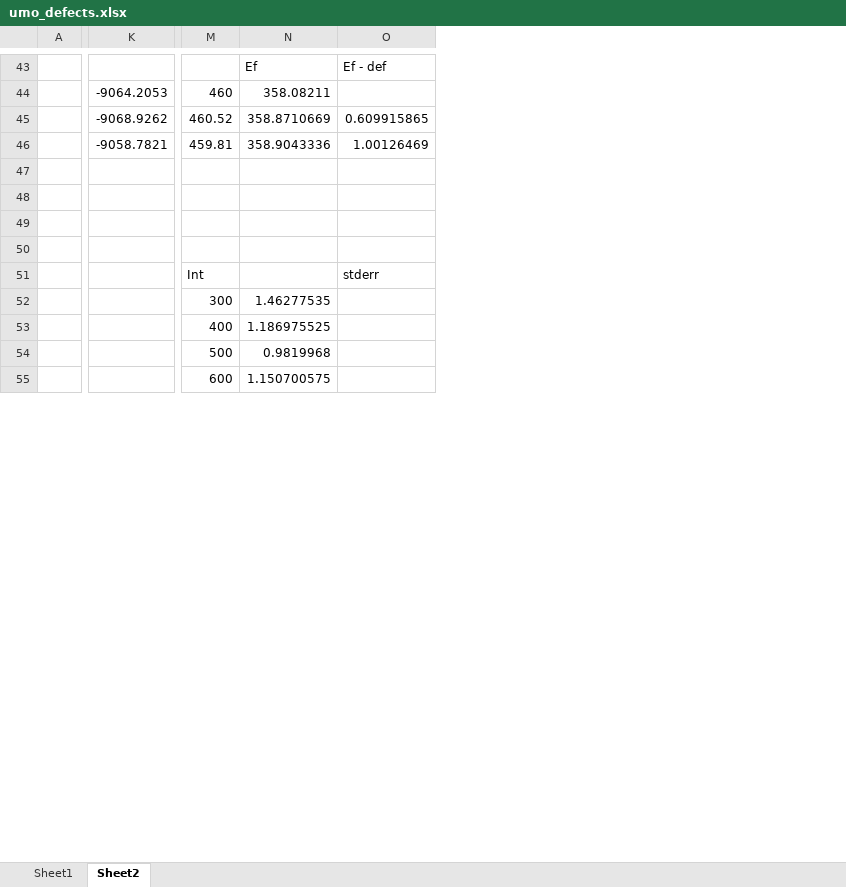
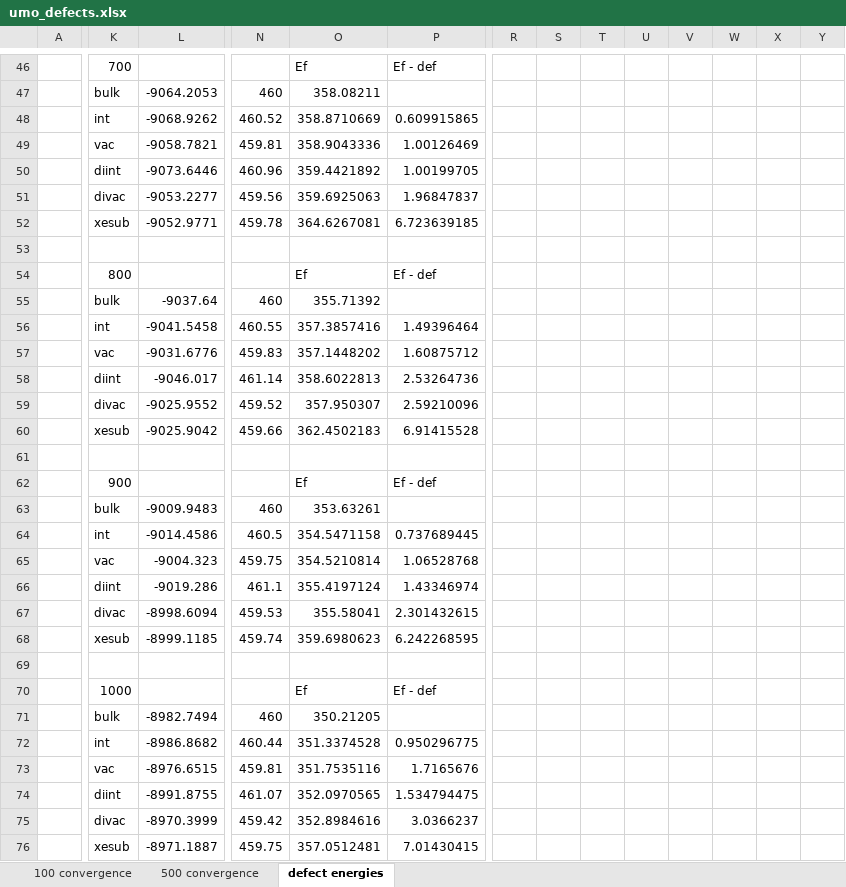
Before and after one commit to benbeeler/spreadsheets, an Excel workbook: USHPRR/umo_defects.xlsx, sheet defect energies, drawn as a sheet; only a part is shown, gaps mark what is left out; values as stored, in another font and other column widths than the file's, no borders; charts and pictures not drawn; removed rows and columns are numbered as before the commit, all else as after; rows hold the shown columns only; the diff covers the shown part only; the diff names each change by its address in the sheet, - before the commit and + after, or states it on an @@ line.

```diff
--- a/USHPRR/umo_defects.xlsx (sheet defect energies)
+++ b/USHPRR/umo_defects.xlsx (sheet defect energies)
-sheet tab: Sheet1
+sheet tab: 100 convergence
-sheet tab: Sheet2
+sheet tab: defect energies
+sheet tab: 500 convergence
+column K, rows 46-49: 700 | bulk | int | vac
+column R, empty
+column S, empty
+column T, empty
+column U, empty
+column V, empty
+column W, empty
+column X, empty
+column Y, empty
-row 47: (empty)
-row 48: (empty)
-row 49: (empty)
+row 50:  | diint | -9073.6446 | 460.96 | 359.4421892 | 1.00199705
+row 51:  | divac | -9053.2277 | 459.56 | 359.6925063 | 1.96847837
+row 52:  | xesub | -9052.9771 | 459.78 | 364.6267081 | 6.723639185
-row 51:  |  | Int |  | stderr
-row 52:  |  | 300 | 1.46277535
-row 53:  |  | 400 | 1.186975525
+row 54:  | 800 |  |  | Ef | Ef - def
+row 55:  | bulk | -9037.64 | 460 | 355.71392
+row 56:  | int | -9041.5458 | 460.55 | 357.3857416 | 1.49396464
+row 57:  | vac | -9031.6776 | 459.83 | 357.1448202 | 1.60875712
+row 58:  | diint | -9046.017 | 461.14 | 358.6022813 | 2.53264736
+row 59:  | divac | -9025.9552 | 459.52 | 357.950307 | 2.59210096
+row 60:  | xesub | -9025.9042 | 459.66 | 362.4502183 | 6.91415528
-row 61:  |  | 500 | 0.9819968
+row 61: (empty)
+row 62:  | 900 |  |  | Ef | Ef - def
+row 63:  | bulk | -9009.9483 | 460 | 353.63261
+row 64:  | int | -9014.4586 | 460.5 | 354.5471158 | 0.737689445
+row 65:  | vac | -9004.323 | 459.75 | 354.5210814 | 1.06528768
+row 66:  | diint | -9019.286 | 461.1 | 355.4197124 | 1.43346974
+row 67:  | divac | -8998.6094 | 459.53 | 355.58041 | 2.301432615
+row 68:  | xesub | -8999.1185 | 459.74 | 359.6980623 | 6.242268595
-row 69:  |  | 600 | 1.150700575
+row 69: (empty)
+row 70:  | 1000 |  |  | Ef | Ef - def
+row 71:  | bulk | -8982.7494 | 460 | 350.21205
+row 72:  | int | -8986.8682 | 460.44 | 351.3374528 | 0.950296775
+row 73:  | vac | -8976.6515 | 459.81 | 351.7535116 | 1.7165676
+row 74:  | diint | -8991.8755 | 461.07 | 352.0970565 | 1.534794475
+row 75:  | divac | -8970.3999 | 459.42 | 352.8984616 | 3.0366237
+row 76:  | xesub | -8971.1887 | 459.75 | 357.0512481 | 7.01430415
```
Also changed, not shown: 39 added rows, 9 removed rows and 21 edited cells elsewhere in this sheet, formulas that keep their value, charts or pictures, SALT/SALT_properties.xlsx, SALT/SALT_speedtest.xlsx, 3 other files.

● ● ● ● ● ● ●

Scan the data above and report each line in which "convergence" is present.

+sheet tab: 100 convergence
+sheet tab: 500 convergence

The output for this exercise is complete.